*Task statement*
Pictures stay out; everything else in the entries below is to be duplicated exactly.

*Dataset extract*
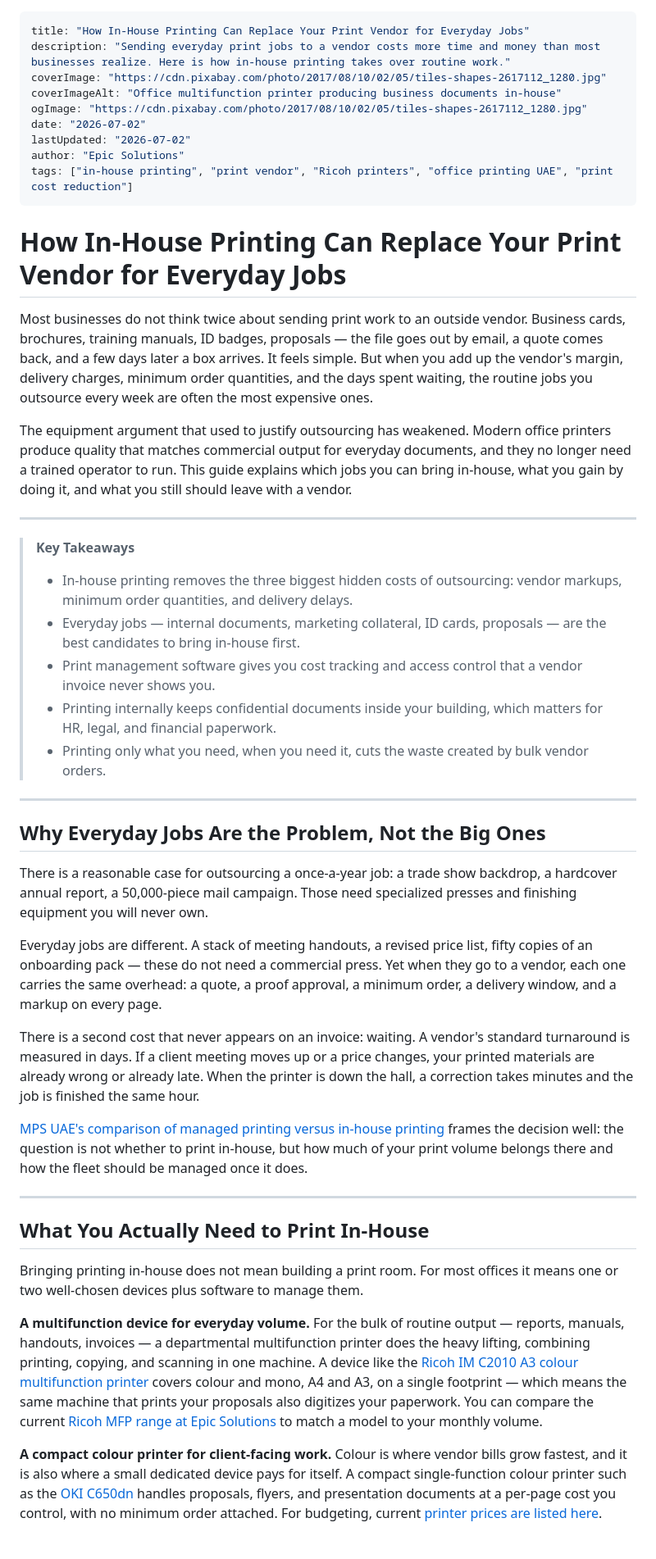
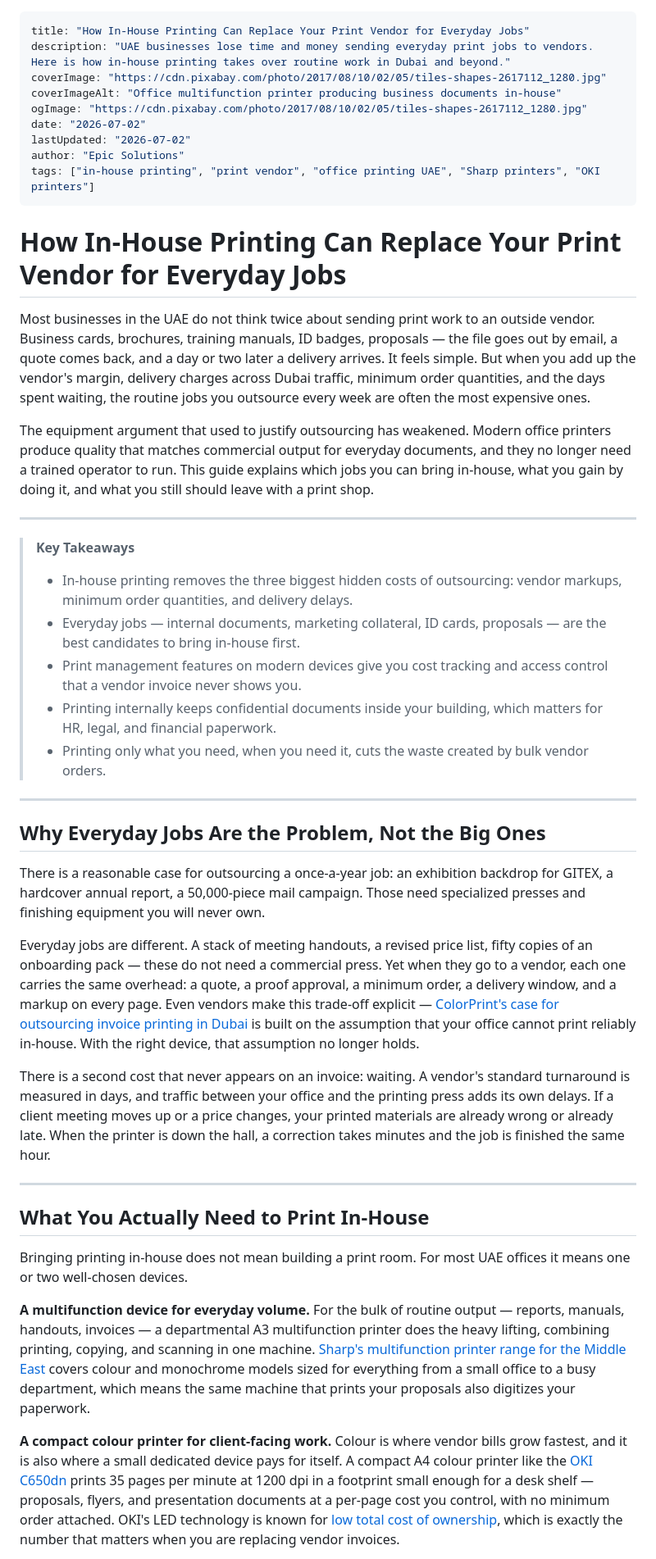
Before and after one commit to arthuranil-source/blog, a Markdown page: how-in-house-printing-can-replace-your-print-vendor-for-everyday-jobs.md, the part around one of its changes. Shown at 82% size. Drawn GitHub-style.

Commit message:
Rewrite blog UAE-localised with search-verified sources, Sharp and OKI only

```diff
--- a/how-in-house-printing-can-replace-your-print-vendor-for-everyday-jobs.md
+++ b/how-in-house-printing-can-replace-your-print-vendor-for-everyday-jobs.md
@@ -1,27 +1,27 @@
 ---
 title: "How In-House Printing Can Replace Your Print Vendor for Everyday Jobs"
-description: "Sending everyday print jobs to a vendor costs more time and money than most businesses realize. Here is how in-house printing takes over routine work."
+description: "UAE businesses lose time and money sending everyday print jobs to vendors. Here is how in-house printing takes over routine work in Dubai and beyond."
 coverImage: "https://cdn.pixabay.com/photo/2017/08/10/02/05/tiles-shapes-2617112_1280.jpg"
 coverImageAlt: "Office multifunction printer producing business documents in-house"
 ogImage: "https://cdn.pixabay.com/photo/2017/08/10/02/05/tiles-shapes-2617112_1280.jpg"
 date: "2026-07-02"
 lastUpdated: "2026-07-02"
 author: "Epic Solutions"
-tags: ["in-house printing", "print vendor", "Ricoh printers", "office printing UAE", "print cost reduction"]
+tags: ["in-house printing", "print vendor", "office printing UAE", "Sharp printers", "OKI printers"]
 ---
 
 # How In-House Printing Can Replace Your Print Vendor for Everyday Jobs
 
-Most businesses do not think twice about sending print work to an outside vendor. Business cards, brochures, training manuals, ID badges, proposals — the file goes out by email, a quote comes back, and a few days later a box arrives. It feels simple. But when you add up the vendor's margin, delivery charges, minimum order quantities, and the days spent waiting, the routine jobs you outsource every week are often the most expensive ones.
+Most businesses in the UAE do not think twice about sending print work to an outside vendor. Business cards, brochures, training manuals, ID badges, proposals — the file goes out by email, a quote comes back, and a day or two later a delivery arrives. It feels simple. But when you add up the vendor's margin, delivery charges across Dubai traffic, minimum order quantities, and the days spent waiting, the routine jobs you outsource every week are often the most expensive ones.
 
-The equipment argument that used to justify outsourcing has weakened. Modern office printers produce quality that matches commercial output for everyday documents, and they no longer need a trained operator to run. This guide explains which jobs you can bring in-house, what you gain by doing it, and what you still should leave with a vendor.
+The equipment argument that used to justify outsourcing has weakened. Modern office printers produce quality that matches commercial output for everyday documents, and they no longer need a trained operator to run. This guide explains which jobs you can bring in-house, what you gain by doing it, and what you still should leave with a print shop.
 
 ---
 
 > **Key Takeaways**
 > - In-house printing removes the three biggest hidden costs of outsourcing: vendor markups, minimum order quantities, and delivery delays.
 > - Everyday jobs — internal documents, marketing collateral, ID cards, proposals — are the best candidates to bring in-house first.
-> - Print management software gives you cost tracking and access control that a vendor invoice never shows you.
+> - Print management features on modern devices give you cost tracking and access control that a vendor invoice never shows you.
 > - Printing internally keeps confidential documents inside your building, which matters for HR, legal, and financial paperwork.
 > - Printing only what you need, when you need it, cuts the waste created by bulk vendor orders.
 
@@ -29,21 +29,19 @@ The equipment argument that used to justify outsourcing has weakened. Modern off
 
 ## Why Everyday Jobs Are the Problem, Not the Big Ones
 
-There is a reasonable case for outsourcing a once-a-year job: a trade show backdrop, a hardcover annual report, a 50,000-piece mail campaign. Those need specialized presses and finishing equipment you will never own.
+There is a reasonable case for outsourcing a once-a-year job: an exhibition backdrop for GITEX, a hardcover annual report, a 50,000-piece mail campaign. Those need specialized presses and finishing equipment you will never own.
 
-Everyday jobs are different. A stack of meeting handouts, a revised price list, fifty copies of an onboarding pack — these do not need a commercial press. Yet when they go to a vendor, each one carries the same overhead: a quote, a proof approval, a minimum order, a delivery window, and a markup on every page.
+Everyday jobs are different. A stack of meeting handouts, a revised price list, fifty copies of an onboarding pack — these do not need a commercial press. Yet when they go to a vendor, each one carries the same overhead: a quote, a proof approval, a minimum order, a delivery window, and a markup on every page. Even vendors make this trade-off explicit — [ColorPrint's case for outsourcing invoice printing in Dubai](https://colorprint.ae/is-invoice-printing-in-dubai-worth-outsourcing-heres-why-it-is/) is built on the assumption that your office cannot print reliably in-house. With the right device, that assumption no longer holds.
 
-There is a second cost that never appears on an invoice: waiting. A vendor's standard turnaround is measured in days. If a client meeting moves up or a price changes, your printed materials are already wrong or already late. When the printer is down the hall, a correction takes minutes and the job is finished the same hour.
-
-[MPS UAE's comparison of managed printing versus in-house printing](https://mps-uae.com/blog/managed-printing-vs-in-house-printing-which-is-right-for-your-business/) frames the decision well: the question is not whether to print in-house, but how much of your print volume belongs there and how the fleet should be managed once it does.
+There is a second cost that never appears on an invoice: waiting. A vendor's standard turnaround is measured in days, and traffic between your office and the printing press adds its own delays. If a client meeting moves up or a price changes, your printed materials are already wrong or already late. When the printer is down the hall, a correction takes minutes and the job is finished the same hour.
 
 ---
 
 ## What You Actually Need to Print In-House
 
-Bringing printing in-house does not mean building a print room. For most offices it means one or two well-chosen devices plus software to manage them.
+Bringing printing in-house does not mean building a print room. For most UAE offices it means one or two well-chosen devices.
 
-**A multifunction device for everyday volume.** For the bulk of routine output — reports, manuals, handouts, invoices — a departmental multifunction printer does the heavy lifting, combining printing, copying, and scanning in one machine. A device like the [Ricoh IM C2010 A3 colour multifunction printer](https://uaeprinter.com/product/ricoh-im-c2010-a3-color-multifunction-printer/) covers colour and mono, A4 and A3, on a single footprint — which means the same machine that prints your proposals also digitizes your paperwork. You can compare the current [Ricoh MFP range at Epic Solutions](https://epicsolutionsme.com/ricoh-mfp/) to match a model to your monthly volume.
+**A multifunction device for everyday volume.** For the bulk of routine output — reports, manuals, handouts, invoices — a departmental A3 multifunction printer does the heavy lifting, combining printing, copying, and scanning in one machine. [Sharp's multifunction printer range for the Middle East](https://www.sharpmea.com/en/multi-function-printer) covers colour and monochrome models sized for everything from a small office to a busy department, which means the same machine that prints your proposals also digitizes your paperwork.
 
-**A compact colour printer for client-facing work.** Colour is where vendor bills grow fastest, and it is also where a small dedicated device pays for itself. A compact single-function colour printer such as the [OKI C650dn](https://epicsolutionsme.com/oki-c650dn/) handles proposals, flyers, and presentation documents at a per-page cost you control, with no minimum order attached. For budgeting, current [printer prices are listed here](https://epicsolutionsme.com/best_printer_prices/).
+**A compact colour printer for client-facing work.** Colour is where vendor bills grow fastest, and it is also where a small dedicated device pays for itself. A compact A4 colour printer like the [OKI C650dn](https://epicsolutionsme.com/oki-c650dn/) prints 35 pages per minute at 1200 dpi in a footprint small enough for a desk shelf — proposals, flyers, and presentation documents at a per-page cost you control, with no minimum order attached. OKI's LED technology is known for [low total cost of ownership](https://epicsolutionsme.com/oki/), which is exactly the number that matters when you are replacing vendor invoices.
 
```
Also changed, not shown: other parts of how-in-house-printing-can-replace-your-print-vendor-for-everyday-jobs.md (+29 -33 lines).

*Answer to this problem*
Before and after one commit to arthuranil-source/blog, a Markdown page: how-in-house-printing-can-replace-your-print-vendor-for-everyday-jobs.md, the part around one of its changes. Shown at 82% size. Drawn GitHub-style.

Commit message:
Rewrite blog UAE-localised with search-verified sources, Sharp and OKI only

```diff
--- a/how-in-house-printing-can-replace-your-print-vendor-for-everyday-jobs.md
+++ b/how-in-house-printing-can-replace-your-print-vendor-for-everyday-jobs.md
@@ -1,27 +1,27 @@
 ---
 title: "How In-House Printing Can Replace Your Print Vendor for Everyday Jobs"
-description: "Sending everyday print jobs to a vendor costs more time and money than most businesses realize. Here is how in-house printing takes over routine work."
+description: "UAE businesses lose time and money sending everyday print jobs to vendors. Here is how in-house printing takes over routine work in Dubai and beyond."
 coverImage: "https://cdn.pixabay.com/photo/2017/08/10/02/05/tiles-shapes-2617112_1280.jpg"
 coverImageAlt: "Office multifunction printer producing business documents in-house"
 ogImage: "https://cdn.pixabay.com/photo/2017/08/10/02/05/tiles-shapes-2617112_1280.jpg"
 date: "2026-07-02"
 lastUpdated: "2026-07-02"
 author: "Epic Solutions"
-tags: ["in-house printing", "print vendor", "Ricoh printers", "office printing UAE", "print cost reduction"]
+tags: ["in-house printing", "print vendor", "office printing UAE", "Sharp printers", "OKI printers"]
 ---
 
 # How In-House Printing Can Replace Your Print Vendor for Everyday Jobs
 
-Most businesses do not think twice about sending print work to an outside vendor. Business cards, brochures, training manuals, ID badges, proposals — the file goes out by email, a quote comes back, and a few days later a box arrives. It feels simple. But when you add up the vendor's margin, delivery charges, minimum order quantities, and the days spent waiting, the routine jobs you outsource every week are often the most expensive ones.
+Most businesses in the UAE do not think twice about sending print work to an outside vendor. Business cards, brochures, training manuals, ID badges, proposals — the file goes out by email, a quote comes back, and a day or two later a delivery arrives. It feels simple. But when you add up the vendor's margin, delivery charges across Dubai traffic, minimum order quantities, and the days spent waiting, the routine jobs you outsource every week are often the most expensive ones.
 
-The equipment argument that used to justify outsourcing has weakened. Modern office printers produce quality that matches commercial output for everyday documents, and they no longer need a trained operator to run. This guide explains which jobs you can bring in-house, what you gain by doing it, and what you still should leave with a vendor.
+The equipment argument that used to justify outsourcing has weakened. Modern office printers produce quality that matches commercial output for everyday documents, and they no longer need a trained operator to run. This guide explains which jobs you can bring in-house, what you gain by doing it, and what you still should leave with a print shop.
 
 ---
 
 > **Key Takeaways**
 > - In-house printing removes the three biggest hidden costs of outsourcing: vendor markups, minimum order quantities, and delivery delays.
 > - Everyday jobs — internal documents, marketing collateral, ID cards, proposals — are the best candidates to bring in-house first.
-> - Print management software gives you cost tracking and access control that a vendor invoice never shows you.
+> - Print management features on modern devices give you cost tracking and access control that a vendor invoice never shows you.
 > - Printing internally keeps confidential documents inside your building, which matters for HR, legal, and financial paperwork.
 > - Printing only what you need, when you need it, cuts the waste created by bulk vendor orders.
 
@@ -29,21 +29,19 @@ The equipment argument that used to justify outsourcing has weakened. Modern off
 
 ## Why Everyday Jobs Are the Problem, Not the Big Ones
 
-There is a reasonable case for outsourcing a once-a-year job: a trade show backdrop, a hardcover annual report, a 50,000-piece mail campaign. Those need specialized presses and finishing equipment you will never own.
+There is a reasonable case for outsourcing a once-a-year job: an exhibition backdrop for GITEX, a hardcover annual report, a 50,000-piece mail campaign. Those need specialized presses and finishing equipment you will never own.
 
-Everyday jobs are different. A stack of meeting handouts, a revised price list, fifty copies of an onboarding pack — these do not need a commercial press. Yet when they go to a vendor, each one carries the same overhead: a quote, a proof approval, a minimum order, a delivery window, and a markup on every page.
+Everyday jobs are different. A stack of meeting handouts, a revised price list, fifty copies of an onboarding pack — these do not need a commercial press. Yet when they go to a vendor, each one carries the same overhead: a quote, a proof approval, a minimum order, a delivery window, and a markup on every page. Even vendors make this trade-off explicit — [ColorPrint's case for outsourcing invoice printing in Dubai](https://colorprint.ae/is-invoice-printing-in-dubai-worth-outsourcing-heres-why-it-is/) is built on the assumption that your office cannot print reliably in-house. With the right device, that assumption no longer holds.
 
-There is a second cost that never appears on an invoice: waiting. A vendor's standard turnaround is measured in days. If a client meeting moves up or a price changes, your printed materials are already wrong or already late. When the printer is down the hall, a correction takes minutes and the job is finished the same hour.
-
-[MPS UAE's comparison of managed printing versus in-house printing](https://mps-uae.com/blog/managed-printing-vs-in-house-printing-which-is-right-for-your-business/) frames the decision well: the question is not whether to print in-house, but how much of your print volume belongs there and how the fleet should be managed once it does.
+There is a second cost that never appears on an invoice: waiting. A vendor's standard turnaround is measured in days, and traffic between your office and the printing press adds its own delays. If a client meeting moves up or a price changes, your printed materials are already wrong or already late. When the printer is down the hall, a correction takes minutes and the job is finished the same hour.
 
 ---
 
 ## What You Actually Need to Print In-House
 
-Bringing printing in-house does not mean building a print room. For most offices it means one or two well-chosen devices plus software to manage them.
+Bringing printing in-house does not mean building a print room. For most UAE offices it means one or two well-chosen devices.
 
-**A multifunction device for everyday volume.** For the bulk of routine output — reports, manuals, handouts, invoices — a departmental multifunction printer does the heavy lifting, combining printing, copying, and scanning in one machine. A device like the [Ricoh IM C2010 A3 colour multifunction printer](https://uaeprinter.com/product/ricoh-im-c2010-a3-color-multifunction-printer/) covers colour and mono, A4 and A3, on a single footprint — which means the same machine that prints your proposals also digitizes your paperwork. You can compare the current [Ricoh MFP range at Epic Solutions](https://epicsolutionsme.com/ricoh-mfp/) to match a model to your monthly volume.
+**A multifunction device for everyday volume.** For the bulk of routine output — reports, manuals, handouts, invoices — a departmental A3 multifunction printer does the heavy lifting, combining printing, copying, and scanning in one machine. [Sharp's multifunction printer range for the Middle East](https://www.sharpmea.com/en/multi-function-printer) covers colour and monochrome models sized for everything from a small office to a busy department, which means the same machine that prints your proposals also digitizes your paperwork.
 
-**A compact colour printer for client-facing work.** Colour is where vendor bills grow fastest, and it is also where a small dedicated device pays for itself. A compact single-function colour printer such as the [OKI C650dn](https://epicsolutionsme.com/oki-c650dn/) handles proposals, flyers, and presentation documents at a per-page cost you control, with no minimum order attached. For budgeting, current [printer prices are listed here](https://epicsolutionsme.com/best_printer_prices/).
+**A compact colour printer for client-facing work.** Colour is where vendor bills grow fastest, and it is also where a small dedicated device pays for itself. A compact A4 colour printer like the [OKI C650dn](https://epicsolutionsme.com/oki-c650dn/) prints 35 pages per minute at 1200 dpi in a footprint small enough for a desk shelf — proposals, flyers, and presentation documents at a per-page cost you control, with no minimum order attached. OKI's LED technology is known for [low total cost of ownership](https://epicsolutionsme.com/oki/), which is exactly the number that matters when you are replacing vendor invoices.
 
```
Also changed, not shown: other parts of how-in-house-printing-can-replace-your-print-vendor-for-everyday-jobs.md (+29 -33 lines).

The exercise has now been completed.